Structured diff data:
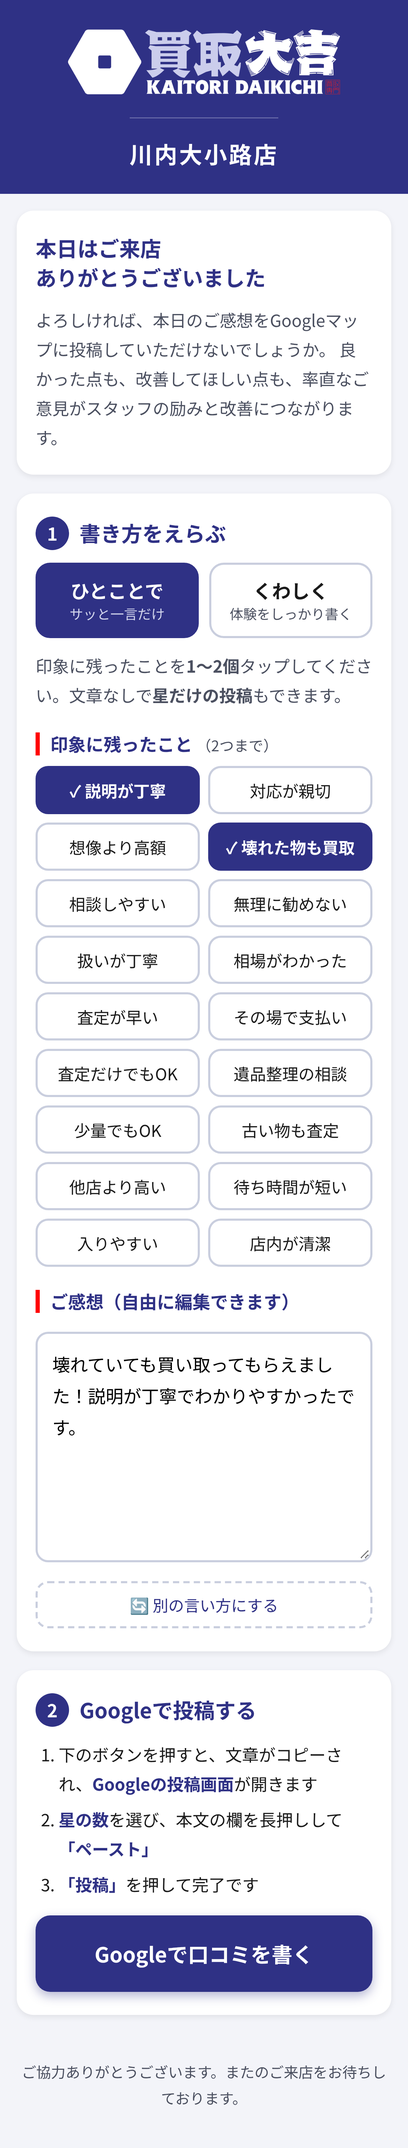
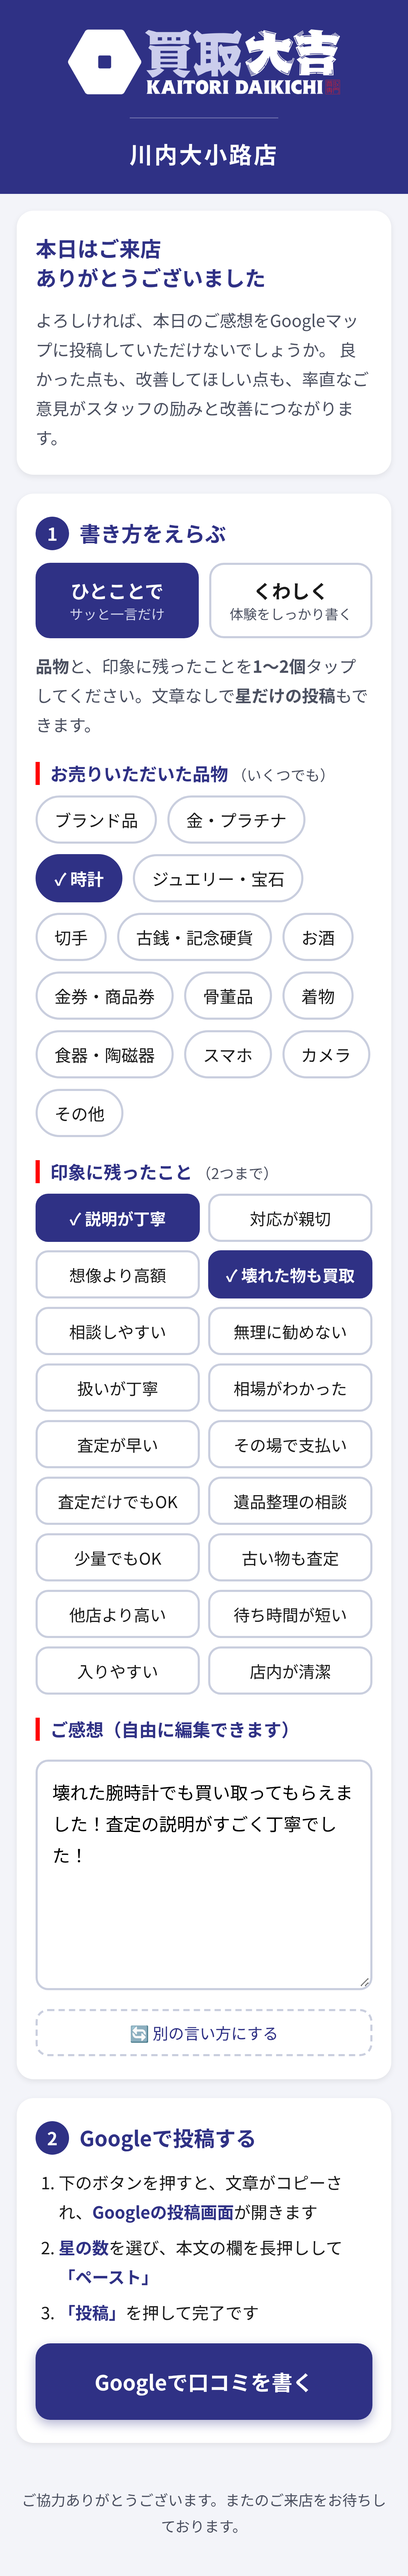
品物のキーワード（貴金属・時計など）が必ず文章に入るように
- 「ひとこと」モードにも品物の選択欄を追加
- 品物ごとに検索されやすい言葉を設定（金・プラチナ → 貴金属 など）
- 品物が1つなら「壊れた時計でも〜」のように文中にも自然に入れる
- 同じ品物名の繰り返しは本文中1回まで（詰め込み防止）
- 「スマホ・カメラ」を別々のボタンに分割（売っていない物を書かないため）

Claude-Session: https://claude.ai/code/session_019pqPey41PXqapbJbBahgUt

diff --git a/index.html b/index.html
@@ -137,16 +137,16 @@
       <button type="button" class="mode" data-mode="short"><b>ひとことで</b><small>サッと一言だけ</small></button>
       <button type="button" class="mode" data-mode="detail"><b>くわしく</b><small>体験をしっかり書く</small></button>
     </div>
-    <p class="muted short-only" style="margin-top:12px">印象に残ったことを<b>1〜2個</b>タップしてください。文章なしで<b>星だけの投稿</b>もできます。</p>
+    <p class="muted short-only" style="margin-top:12px"><b>品物</b>と、印象に残ったことを<b>1〜2個</b>タップしてください。文章なしで<b>星だけの投稿</b>もできます。</p>
     <p class="muted detail-only" style="margin-top:12px">当てはまるものをタップすると下書きができます。ご自身の言葉で自由に書き換えてください。</p>
 
     <div class="detail-only">
       <div class="label">ご利用は</div>
       <div class="chips" data-group="visit"></div>
-
-      <div class="label">お売りいただいた品物 <small>（いくつでも）</small></div>
-      <div class="chips" data-group="item"></div>
     </div>
+
+    <div class="label">お売りいただいた品物 <small>（いくつでも）</small></div>
+    <div class="chips" data-group="item"></div>
 
     <div class="label">印象に残ったこと <small class="short-only">（2つまで）</small><small class="detail-only">（いくつでも）</small></div>
     <div class="chips grid" data-group="point"></div>
@@ -191,9 +191,24 @@ const CONFIG = {
   // ご利用回数（1つだけ選べる）
   visits: ["初めて", "2回目以上"],
   // 品物（複数選べる。「その他」は文章に品名を出さない）
+  //   words: 文章の中で使う言葉。Googleで検索されやすいキーワード（貴金属・時計など）を入れる。
+  //          複数あるときは開くたびにどれか1つを使う。お客様が売っていない物を書かないよう、
+  //          ボタンの意味と同じ範囲の言葉だけにする（例：「金・プラチナ」→「貴金属」はOK）
   items: [
-    "ブランド品", "金・プラチナ", "時計", "ジュエリー・宝石", "切手", "古銭・記念硬貨",
-    "お酒", "金券・商品券", "骨董品", "着物", "食器・陶磁器", "スマホ・カメラ", "その他",
+    { label: "ブランド品",       words: ["ブランド品", "ブランド品"] },
+    { label: "金・プラチナ",     words: ["貴金属", "金・プラチナなどの貴金属"] },
+    { label: "時計",             words: ["時計", "腕時計"] },
+    { label: "ジュエリー・宝石", words: ["ジュエリー", "宝石・ジュエリー"] },
+    { label: "切手",             words: ["切手"] },
+    { label: "古銭・記念硬貨",   words: ["古銭・記念硬貨"] },
+    { label: "お酒",             words: ["お酒"] },
+    { label: "金券・商品券",     words: ["金券"] },
+    { label: "骨董品",           words: ["骨董品"] },
+    { label: "着物",             words: ["着物"] },
+    { label: "食器・陶磁器",     words: ["食器・陶磁器"] },
+    { label: "スマホ",           words: ["スマホ"] },
+    { label: "カメラ",           words: ["カメラ"] },
+    { label: "その他",           words: [] },
   ],
   // 印象に残ったこと
   // ★ 画面にはこの並び順のまま表示される。選んでほしいものほど上に書く。
@@ -205,7 +220,7 @@ const CONFIG = {
   points: [
     // --- 上位：お店として特に伝わってほしいこと ---
     { label: "説明が丁寧", rp: 6,
-      mids: ["査定の内容を一つずつ丁寧に説明していただき", "査定額の理由をわかりやすく説明してくれて", "なぜこの金額なのかをきちんと説明してもらえて"],
+      mids: ["査定の内容を一つずつ丁寧に説明していただき", "{it|品物}の査定額の理由をわかりやすく説明してくれて", "なぜこの金額なのかをきちんと説明してもらえて"],
       ends: ["査定の内容を一つずつ丁寧に説明していただけました", "査定額の理由をわかりやすく説明してくれました", "なぜこの金額なのか、きちんと説明してもらえて納得できました"],
       shorts: ["説明が丁寧でわかりやすかったです。", "査定の説明がすごく丁寧でした！", "金額の理由まで説明してくれて納得でした。"],
       recs: ["初めてでも納得して売れると思います。", "買取が初めての人にもいいと思います。"] },
@@ -216,13 +231,13 @@ const CONFIG = {
       recs: ["安心して相談できるお店です。"] },
     { label: "想像より高額", rp: 5,
       mids: ["思っていたより高い金額をつけていただき", "予想以上の金額になって", "想像していたより高く買い取ってもらえて"],
-      ends: ["思っていたより高い金額がついて嬉しかったです", "予想以上の金額になってびっくりしました", "想像していたより高く買い取ってもらえました"],
-      shorts: ["思ってたより高く売れて嬉しかったです！", "予想以上の金額でした。", "想像より高値がついてびっくりしました。"],
+      ends: ["思っていたより高い金額がついて嬉しかったです", "予想以上の金額になってびっくりしました", "{it|品物}を想像していたより高く買い取ってもらえました"],
+      shorts: ["{it|品物}が思ってたより高く売れて嬉しかったです！", "予想以上の金額でした。", "{it|品物}に想像より高値がついてびっくりしました。"],
       recs: ["迷っている物があるなら一度見てもらうといいと思います。", "売るか迷っている人は一度査定してもらうといいです。"] },
     { label: "壊れた物も買取", rp: 1,
-      mids: ["壊れて使えなくなった物まで買い取っていただき", "壊れている物でも値段をつけてくれて", "動かなくなった物まで買い取ってもらえて"],
-      ends: ["壊れて使えなくなった物まで買い取っていただけました", "壊れている物でもちゃんと値段をつけてくれました", "動かなくなった物まで買い取ってもらえて助かりました"],
-      shorts: ["壊れていても買い取ってもらえました！", "壊れた物にも値段がついて驚きました。", "捨てようと思っていた物が売れて助かりました。"],
+      mids: ["壊れて使えなくなった{it|物}まで買い取っていただき", "壊れている{it|物}でも値段をつけてくれて", "動かなくなった物まで買い取ってもらえて"],
+      ends: ["壊れて使えなくなった{it|物}まで買い取っていただけました", "壊れている{it|物}でもちゃんと値段をつけてくれました", "動かなくなった物まで買い取ってもらえて助かりました"],
+      shorts: ["壊れた{it|物}でも買い取ってもらえました！", "壊れた{it|物}にも値段がついて驚きました。", "捨てようと思っていた{it|物}が売れて助かりました。"],
       recs: ["捨てる前に一度持っていくのがおすすめです。", "壊れているからと諦めずに相談してみてください。"] },
     { label: "相談しやすい", rp: 8,
       mids: ["わからないことも気軽に相談でき", "質問にも嫌な顔せず答えてくれて", "気になることを何でも聞きやすくて"],
@@ -235,9 +250,9 @@ const CONFIG = {
       shorts: ["無理に勧められず安心でした。", "しつこくなくて良かったです。", "押し売り感がなくて安心しました。"],
       recs: ["まずは金額だけ聞いてみたい人でも行きやすいと思います。"] },
     { label: "扱いが丁寧", rp: 10,
-      mids: ["大切な品物を丁寧に扱っていただき", "品物を丁寧に扱ってくれて", "思い出の品も大事に扱ってもらえて"],
-      ends: ["大切な品物を丁寧に扱っていただけました", "品物を丁寧に扱ってくれました", "思い出の品も大事に扱ってもらえて嬉しかったです"],
-      shorts: ["品物を丁寧に扱ってくれました。", "扱いが丁寧で好感が持てました。", "大事な物を丁寧に見てもらえました。"],
+      mids: ["大切な{it|品物}を丁寧に扱っていただき", "品物を丁寧に扱ってくれて", "思い出の品も大事に扱ってもらえて"],
+      ends: ["大切な{it|品物}を丁寧に扱っていただけました", "品物を丁寧に扱ってくれました", "思い出の品も大事に扱ってもらえて嬉しかったです"],
+      shorts: ["{it|品物}を丁寧に扱ってくれました。", "扱いが丁寧で好感が持てました。", "大事な{it|物}を丁寧に見てもらえました。"],
       recs: ["思い入れのある物でも安心して任せられます。"] },
     { label: "相場がわかった", rp: 7,
       mids: ["相場についてわかりやすく教えていただき", "今の相場も教えてくれて", "相場の話も聞けて"],
@@ -271,14 +286,14 @@ const CONFIG = {
       shorts: ["少しだけでも快く見てくれました。", "数点だけでも大丈夫でした。", "少量でも嫌な顔されませんでした。"],
       recs: ["少しだけ売りたい時でも気軽に持ち込めます。"] },
     { label: "古い物も査定", rp: 1.5,
-      mids: ["古い物や傷のある物も一つずつ見ていただき", "古くて傷のある物まで見てくれて", "昔の物も一つずつ確認してもらえて"],
-      ends: ["古い物や傷のある物も一つずつ見ていただけました", "古くて傷のある物まで見てくれました", "昔の物も一つずつ確認してもらえました"],
-      shorts: ["古い物でもちゃんと見てくれました。", "傷がある物も査定してもらえました。", "昔の物も一つずつ見てもらえました。"],
+      mids: ["古い物や傷のある物も一つずつ見ていただき", "古くて傷のある{it|物}まで見てくれて", "昔の物も一つずつ確認してもらえて"],
+      ends: ["古い物や傷のある物も一つずつ見ていただけました", "古くて傷のある{it|物}まで見てくれました", "昔の物も一つずつ確認してもらえました"],
+      shorts: ["古い{it|物}でもちゃんと見てくれました。", "傷がある{it|物}も査定してもらえました。", "昔の物も一つずつ見てもらえました。"],
       recs: ["古い物でも諦めずに一度見てもらうといいと思います。"] },
     { label: "他店より高い", rp: 5.5,
       mids: ["他のお店よりも高い金額を提示していただき", "他店より高い金額を出してくれて", "よそで聞いた金額より高くて"],
-      ends: ["他のお店よりも高い金額を提示していただけました", "他店より高い金額を出してくれました", "よそで聞いた金額より高くて驚きました"],
-      shorts: ["他のお店より高かったです！", "よそより高く売れました。", "他店と比べてこちらが高かったです。"],
+      ends: ["他のお店よりも高い金額を提示していただけました", "{it|品物}に他店より高い金額を出してくれました", "よそで聞いた金額より高くて驚きました"],
+      shorts: ["他のお店より高かったです！", "{it|品物}がよそより高く売れました。", "他店と比べてこちらが高かったです。"],
       recs: ["どこに売るか迷っているなら比べてみるといいです。"] },
     // --- 下位：お店の環境 ---
     { label: "待ち時間が短い", rp: 14,
@@ -328,10 +343,12 @@ function reroll() {
     firstRec:       pick(["初めてでも安心して利用できると思います。", "初めての人でも大丈夫だと思います。"]),
     closing:        pick(["また利用したいと思います。", "また何かあればお願いします。", "次もお願いしようと思います。", "ありがとうございました。", "また来ます！", ""]),
     shortClosing:   pick(["また来ます！", "ありがとうございました。", "また利用します。", "", ""]),
+    shortItem:      pick(["{items}を売りました。", "{items}の買取でお世話になりました。", "{items}を買い取ってもらいました。", "{items}の買取で利用しました。"]),
     swapShort:      Math.random() < 0.5,
     useRec:         Math.random() < 0.5,   // 「これから来る人へ」は半分の確率でだけ入れる（毎回入ると宣伝っぽくなる）
   };
   V = {};
+  CONFIG.items.forEach(it => { V["item:" + it.label] = pick(it.words.length ? it.words : [""]); });
   CONFIG.points.forEach(p => {
     V[p.label] = { mid: pick(p.mids), end: pick(p.ends), short: pick(p.shorts), rec: pick(p.recs) };
   });
@@ -344,6 +361,20 @@ function joinItems(list) {
   return list.slice(0, -1).join("、") + "と" + list[list.length - 1];
 }
 
+// 選んだ品物 → 文章で使う言葉（「その他」は除く）
+const itemWords = sel => sel.item.filter(x => x !== "その他").map(l => V["item:" + l]);
+
+// {it|代わりの言葉} を埋める。品物が1つだけ選ばれていればその言葉、それ以外は代わりの言葉。
+// 同じ品物名を何度も繰り返すと不自然（キーワードの詰め込み）なので、本文中で使うのは1回まで
+let usedIt = false;
+function fill(t, sel) {
+  const ws = itemWords(sel);
+  return t.replace(/\{it\|([^}]*)\}/g, (_, fb) => {
+    if (ws.length === 1 && !usedIt) { usedIt = true; return ws[0]; }
+    return fb;
+  });
+}
+
 // 文頭に来たら「〜も」→「〜が」にする主語（「古い物も」「わからないことも」は「も」のままが自然なので入れない）
 const FIRST_SUBJECTS = /^(スタッフの方の対応|スタッフの方|待ち時間|お店の雰囲気|お店の中|お店|査定|店内)も/;
 
@@ -352,7 +383,7 @@ function joinPoints(labels) {
   const sentences = [];
   for (let i = 0; i < labels.length; i += 2) {
     const pair = labels.slice(i, i + 2);
-    let s = pair.length === 2 ? `${V[pair[0]].mid}、${V[pair[1]].end}。` : `${V[pair[0]].end}。`;
+    let s = pair.length === 2 ? `${fill(V[pair[0]].mid, selected)}、${fill(V[pair[1]].end, selected)}。` : `${fill(V[pair[0]].end, selected)}。`;
     if (i === 0) s = s.replace(FIRST_SUBJECTS, "$1が");
     sentences.push(s);
   }
@@ -363,17 +394,24 @@ function joinPoints(labels) {
 const endPunct = t => (t && !/[。！!？?♪）)」]$/.test(t)) ? t + "。" : t;
 
 // ひとことモード：選んだ項目（最大2つ）の短い一文だけ
+// 品物を選んでいれば、その言葉（貴金属・時計など）が必ず文章に入る
 function buildShort(sel) {
   const labels = sel.point.slice(0, 2);
-  if (!labels.length) return "";
+  const ws = itemWords(sel);
+  usedIt = false;
   const ordered = W.swapShort ? [...labels].reverse() : labels;   // 並び順もときどき入れ替える
-  return ordered.map(l => V[l].short).join("") + W.shortClosing;
+  const body = ordered.map(l => fill(V[l].short, sel)).join("");
+  // 品物名が本文に入らなかった時だけ「〇〇を売りました。」を前につける（同じ言葉を2回続けない）
+  const opening = (ws.length && !usedIt) ? W.shortItem.replace("{items}", joinItems(ws)) : "";
+  if (!opening && !body) return "";
+  return opening + body + (body ? W.shortClosing : "");
 }
 
 // くわしくモード：きっかけ → 体験 →（ご自身の言葉）→（これから来る人へ）→ 締め
 function buildDetail(sel, own) {
-  const items = sel.item.filter(x => x !== "その他");
-  const itemText = items.length ? joinItems(items) : (sel.item.length ? "手持ちの品" : "");
+  const ws = itemWords(sel);
+  const itemText = ws.length ? joinItems(ws) : (sel.item.length ? "手持ちの品" : "");
+  usedIt = false;
   const first = sel.visit === "初めて";
 
   let opening = "";
@@ -473,7 +511,7 @@ document.getElementById("reroll").onclick = () => { reroll(); refresh(); };
 
 reroll();
 makeChips("visit", CONFIG.visits, true);
-makeChips("item",  CONFIG.items);
+makeChips("item",  CONFIG.items.map(i => i.label));
 makeChips("point", CONFIG.points.map(p => p.label));
 setMode("short");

EXERCISE AIM: Of all the entries above, output exactly the lines between the one holding "-235,9 +250,9 @@" and the one holding "-271,14 +286,14 @@", inclusive.

TASK SOLUTION:
@@ -235,9 +250,9 @@ const CONFIG = {
       shorts: ["無理に勧められず安心でした。", "しつこくなくて良かったです。", "押し売り感がなくて安心しました。"],
       recs: ["まずは金額だけ聞いてみたい人でも行きやすいと思います。"] },
     { label: "扱いが丁寧", rp: 10,
-      mids: ["大切な品物を丁寧に扱っていただき", "品物を丁寧に扱ってくれて", "思い出の品も大事に扱ってもらえて"],
-      ends: ["大切な品物を丁寧に扱っていただけました", "品物を丁寧に扱ってくれました", "思い出の品も大事に扱ってもらえて嬉しかったです"],
-      shorts: ["品物を丁寧に扱ってくれました。", "扱いが丁寧で好感が持てました。", "大事な物を丁寧に見てもらえました。"],
+      mids: ["大切な{it|品物}を丁寧に扱っていただき", "品物を丁寧に扱ってくれて", "思い出の品も大事に扱ってもらえて"],
+      ends: ["大切な{it|品物}を丁寧に扱っていただけました", "品物を丁寧に扱ってくれました", "思い出の品も大事に扱ってもらえて嬉しかったです"],
+      shorts: ["{it|品物}を丁寧に扱ってくれました。", "扱いが丁寧で好感が持てました。", "大事な{it|物}を丁寧に見てもらえました。"],
       recs: ["思い入れのある物でも安心して任せられます。"] },
     { label: "相場がわかった", rp: 7,
       mids: ["相場についてわかりやすく教えていただき", "今の相場も教えてくれて", "相場の話も聞けて"],
@@ -271,14 +286,14 @@ const CONFIG = {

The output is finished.